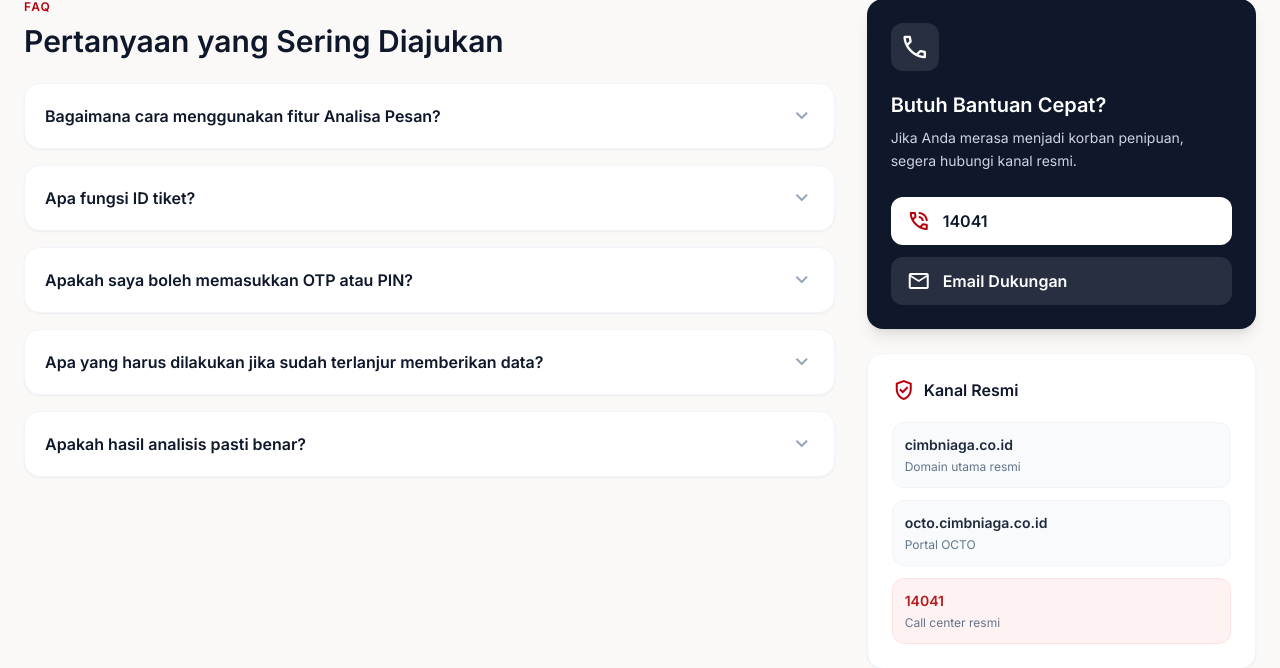
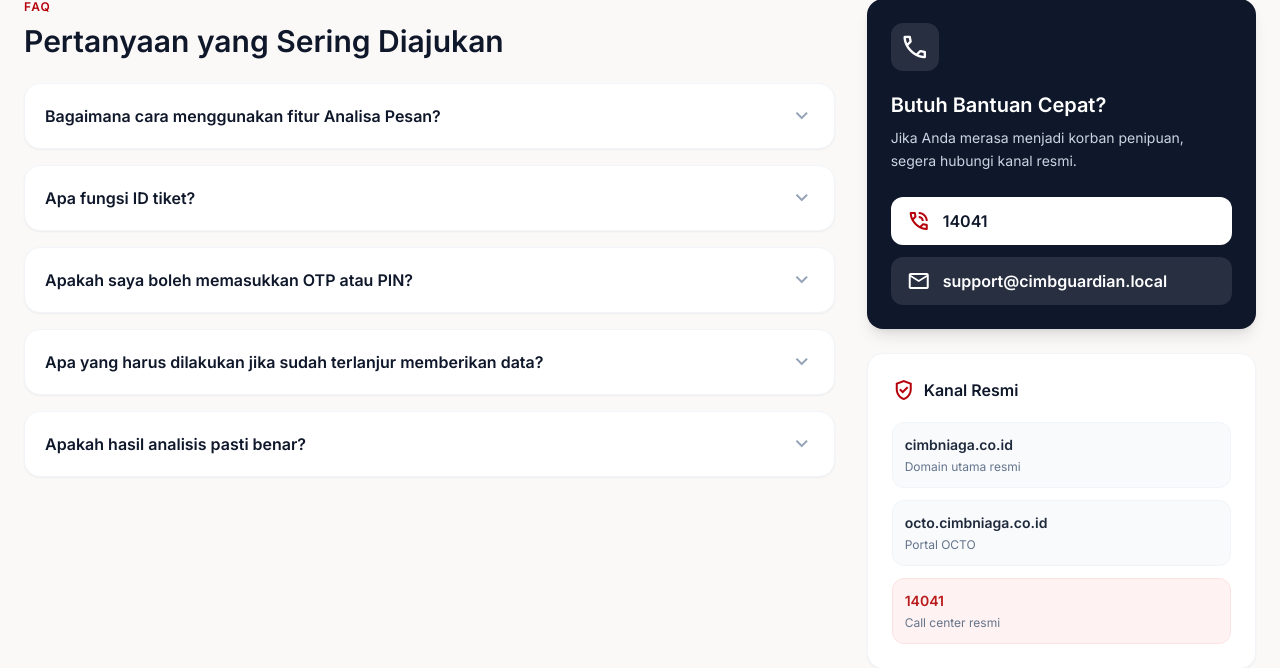
Before and after one commit to dzakyalam/capstoneproject-b3-kelompok2, a Flask app: page /bantuan.html in a window 1280 px wide. Shown: the part 822-1490 px from the top of the page. Run offline with Flask 3, Linux system fonts and the light colour scheme; some libraries are stand-ins or nearby versions.

Commit message:
update bantuan email text

```diff
--- a/templates/user/bantuan.html
+++ b/templates/user/bantuan.html
@@ -226,10 +226,10 @@
                                 14041
                             </a>
 
-                            <a href="mailto:support@cimbguardian.local" class="flex items-center gap-3 bg-white/10 rounded-xl px-4 py-3 font-semibold hover:bg-white/15 transition-colors">
+<div class="flex items-center gap-3 bg-white/10 rounded-xl px-4 py-3 font-semibold">
     <span class="material-symbols-outlined">mail</span>
-    <span data-i18n="help_email_support">Email Dukungan</span>
-</a>
+    <span>support@cimbguardian.local</span>
+</div>
                         </div>
                     </div>
 
```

# Exercise requirements:
Copy all the entries above exactly as they stand, except for the pictures.

# Solution to this problem:
Before and after one commit to dzakyalam/capstoneproject-b3-kelompok2, a Flask app: page /bantuan.html in a window 1280 px wide. Shown: the part 822-1490 px from the top of the page. Run offline with Flask 3, Linux system fonts and the light colour scheme; some libraries are stand-ins or nearby versions.

Commit message:
update bantuan email text

```diff
--- a/templates/user/bantuan.html
+++ b/templates/user/bantuan.html
@@ -226,10 +226,10 @@
                                 14041
                             </a>
 
-                            <a href="mailto:support@cimbguardian.local" class="flex items-center gap-3 bg-white/10 rounded-xl px-4 py-3 font-semibold hover:bg-white/15 transition-colors">
+<div class="flex items-center gap-3 bg-white/10 rounded-xl px-4 py-3 font-semibold">
     <span class="material-symbols-outlined">mail</span>
-    <span data-i18n="help_email_support">Email Dukungan</span>
-</a>
+    <span>support@cimbguardian.local</span>
+</div>
                         </div>
                     </div>
 
```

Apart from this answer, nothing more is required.